Silent Streets: Art in the Time of Pandemic opened April 21 at Mint Museum Uptown. The Mint commissioned new works by three North Carolina artists—Amy Bagwell, Antoine Williams, and Stacy Lynn Waddell. Their task: create works of art that respond to something that has happened since the pandemic began and reflects some change in their practice.  

CAPTURING A MOMENT WE’RE STILL EXPERIENCING  

As poet and mixed-media artist Amy Bagwell reflects on the past year, she lands on one overriding sensation: dissonance. Bagwell, who also teaches English at Central Piedmont Community College, watched her students grapple with both the dire consequences of COVID-19 and racial injustice. And yet she also heard people deny the virus’s existence and claim the protests were unjustified.  

“That dissonance is terrifying,” Bagwell says. “Absurd in a painful way.”  

Poetry she wrote during the Covid-19 pandemic inspired the three large-scale collages she created for Silent Streets. “As artists we’re trying to document this moment of multiple vexations,” Bagwell says, “but it will be an interim document because we’ll be going through this during and after the show. We don’t yet have the benefit of distance.”  

CONFRONTING SYSTEMIC RACISM  

Greensboro-based artist Antoine Williams says 2020 was shaping up to be a great year—but ended up being one of the worst. The pandemic upended his personal and professional lives while exposing, once again, systemic racism across the nation.  

An assistant professor of art at Guilford College, Williams says his work is influenced by critical race theory. For Silent Streets, his mixed-media work looks at the uprisings and their meaning. He explores the objectification of Black labor and culture, and the absurdity of public shock when Black people speak up against injustice.  

Creating during this challenging time has been cathartic, Williams says. “It’s a way of me shouting at the universe … or to feel like I’m contributing to this conversation.”  

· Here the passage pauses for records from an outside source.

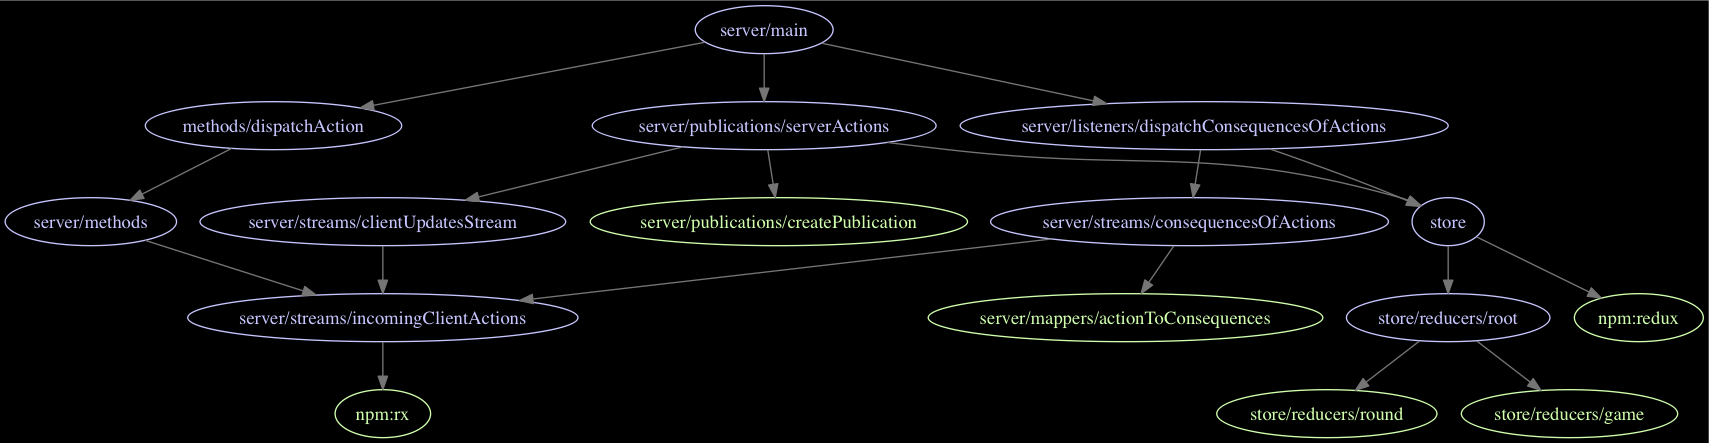
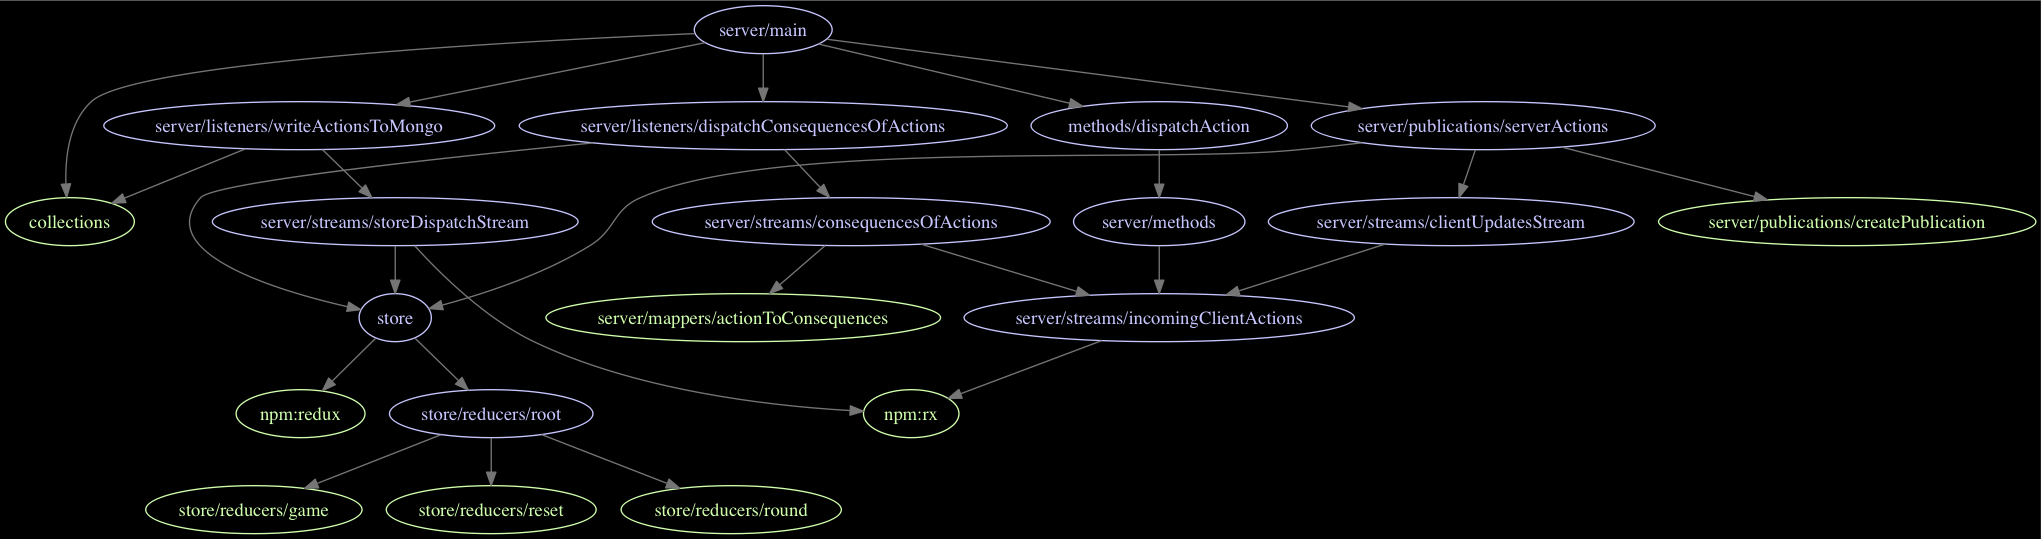
Write to mongo after actions have been sent upstream

diff --git a/imports/store/reducers/root.js b/imports/store/reducers/root.js
@@ -5,6 +5,7 @@ import { combineReducers as createStateTree } from 'redux-immutable'
 import { createReducer } from 'redux-act'
 import * as Game from './game'
 import * as Round from './round'
+import { resetAction, resetReducer } from './reset'
 
 // The magic! We define our state, and delegate control over its parts
 // to corresponding reducers
@@ -13,18 +14,9 @@ let stateReducer = createStateTree({
   round: createReducer(Round.actionReducers, fromJS(Round.initialState))
 })
 
-let reducer = stateReducer
-
-if (Meteor.isClient) {
-  // the client can allow its state to be fully reset
-  let { resetAction, resetReducer } = require('./client/reset')
-
-  // intercept initial 'global' actions; allow others to be handled normally
-  reducer = createDefaultedReducer(
-    {
-      [resetAction]: resetReducer
-    }, stateReducer)
-}
+let reducer = createDefaultedReducer({
+  [resetAction]: resetReducer
+}, stateReducer)
 
 function createDefaultedReducer (actions, defaultReducer) {
   return (state, action) => {

diff --git a/imports/server/listeners/writeActionsToMongo.js b/imports/server/listeners/writeActionsToMongo.js
@@ -1,0 +1,23 @@
+import { Meteor } from 'meteor/meteor'
+import { Games } from '../../collections/collections'
+
+import storeDispatchStream from '../streams/storeDispatchStream'
+
+if (Games.find().count() === 0) {
+  Games.insert({})
+}
+
+let singletonGame = Games.findOne()
+let singletonId = singletonGame && singletonGame._id
+
+// We want latencies from this listener not to block other listeners
+// - A Meteor.sleep(1500) should not delay anything being sent upstream
+storeDispatchStream.subscribe(state => Meteor.defer(() => {
+  console.log('Updating mongo with new state...')
+
+  Meteor.sleep(1500)
+  Games.update(singletonId, state)
+
+  console.log('Mongo updated', state, singletonId)
+}))
+

diff --git a/imports/server/main.js b/imports/server/main.js
@@ -1,4 +1,7 @@
 import { dispatchAction } from '../methods/dispatchAction'
 import serverActions from './publications/serverActions'
 
+import * as Collections from '../collections/collections'
+
 import dispatchConsequencesOfActions from './listeners/dispatchConsequencesOfActions'
+import writeActionsToMongo from './listeners/writeActionsToMongo'

diff --git a/imports/server/streams/storeDispatchStream.js b/imports/server/streams/storeDispatchStream.js
@@ -1,0 +1,10 @@
+import Rx from 'rx'
+import store from '../../store/store'
+
+let state$ = new Rx.Subject
+
+store.subscribe(() => {
+  state$.onNext(store.getState())
+})
+
+export default state$.asObservable().map(s => s.toJS())

diff --git a/imports/collections/collections.js b/imports/collections/collections.js
@@ -1,0 +1,3 @@
+import { Mongo } from 'meteor/mongo'
+
+export const Games = new Mongo.Collection('Games')

diff --git a/scripts/tweak-deps.rb b/scripts/tweak-deps.rb
@@ -17,11 +17,11 @@ deps = JSON.parse(STDIN.read)
 #     "store/store":["../node_modules/redux/lib/index","store/reducers/root"]
 # }
 
-noMeteor = Proc.new { |dep| 
+noMeteor = Proc.new { |dep|
     dep.sub '../meteor/', ''
 }
 
-noNodeMods = Proc.new { |dep| 
+noNodeMods = Proc.new { |dep|
     newdep = dep.dup
     newdep.sub! /.*node_modules\//, 'npm:'
     newdep.sub! /\/lib\/index$/, ''
@@ -37,7 +37,7 @@ double = Proc.new do |dep|
     dep.sub %r{(.*)/(\1)$}, '\1'
 end
 
-tweaked = deps.inject({}){ |all, (mod, deps)| 
+tweaked = deps.inject({}){ |all, (mod, deps)|
     newKey = double.call(mod)
 
     all[newKey] = deps.map do |dep|
@@ -49,7 +49,6 @@ tweaked = deps.inject({}){ |all, (mod, deps)|
 
 # invisible ones
 tweaked['methods/dispatchAction'] << 'client/methods' << 'server/methods'
-tweaked['store/reducers/root'] << 'store/reducers/client/reset'
 
 exclude && tweaked.each{ |mod, deps| deps.reject!{ |d| d.include?(exclude) } }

RECLAIMING SYMBOLS OF POWER  

Artist Stacy Lynn Waddell of Durham often takes tools and uses them in new ways, redefining how we communicate. She has used branding irons on paper and acid to paint, among other experimental techniques.  

For Silent Streets, Waddell explores themes like representation and inclusion in symbols of power. Working alongside a master quilter, she used homemade textiles to create flags. By using a technique from a domestic realm and bringing it to a public sphere, she envisioned a way to reclaim symbols such as flags that are often weaponized, and explored how they could be redesigned to be more inclusive.  

“I think we’ll look back on this years later [and say] ‘This was an opportunity, even in all the bleak, difficult, sad lolling out of all of it,” Waddell says. “It’s still been an opportunity.”  

OTHER PANDEMIC-BORN PERSPECTIVES  

These three commissions form the core of the exhibition, but Silent Streets also features a wide spectrum of artists’ works during the pandemic. The exhibition also includes photo highlights from Diary of a Pandemic, a collaboration between Magnum Photos and National Geographic that features images taken by stranded photojournalists around the world in 2020.  

In the Pandemic Comics part of the exhibition, the focus is on how syndicated comic strips such as Pearls Before Swine, Liō, and Tank McNamara changed course suddenly as COVID-19 upended our lives. Silent Streets will also features As the Boundary Pulls Us Apart, a video and soundscape projection created by Charlotte artists Matt Steele and Ben Geller. 

 


 

Liz Rothaus Bertrand is a Charlotte-based freelance writer who has a love of the arts in all its forms.

This story was originally published in the January, 2021 issue of Inspired, the Mint’s biannual member magazine.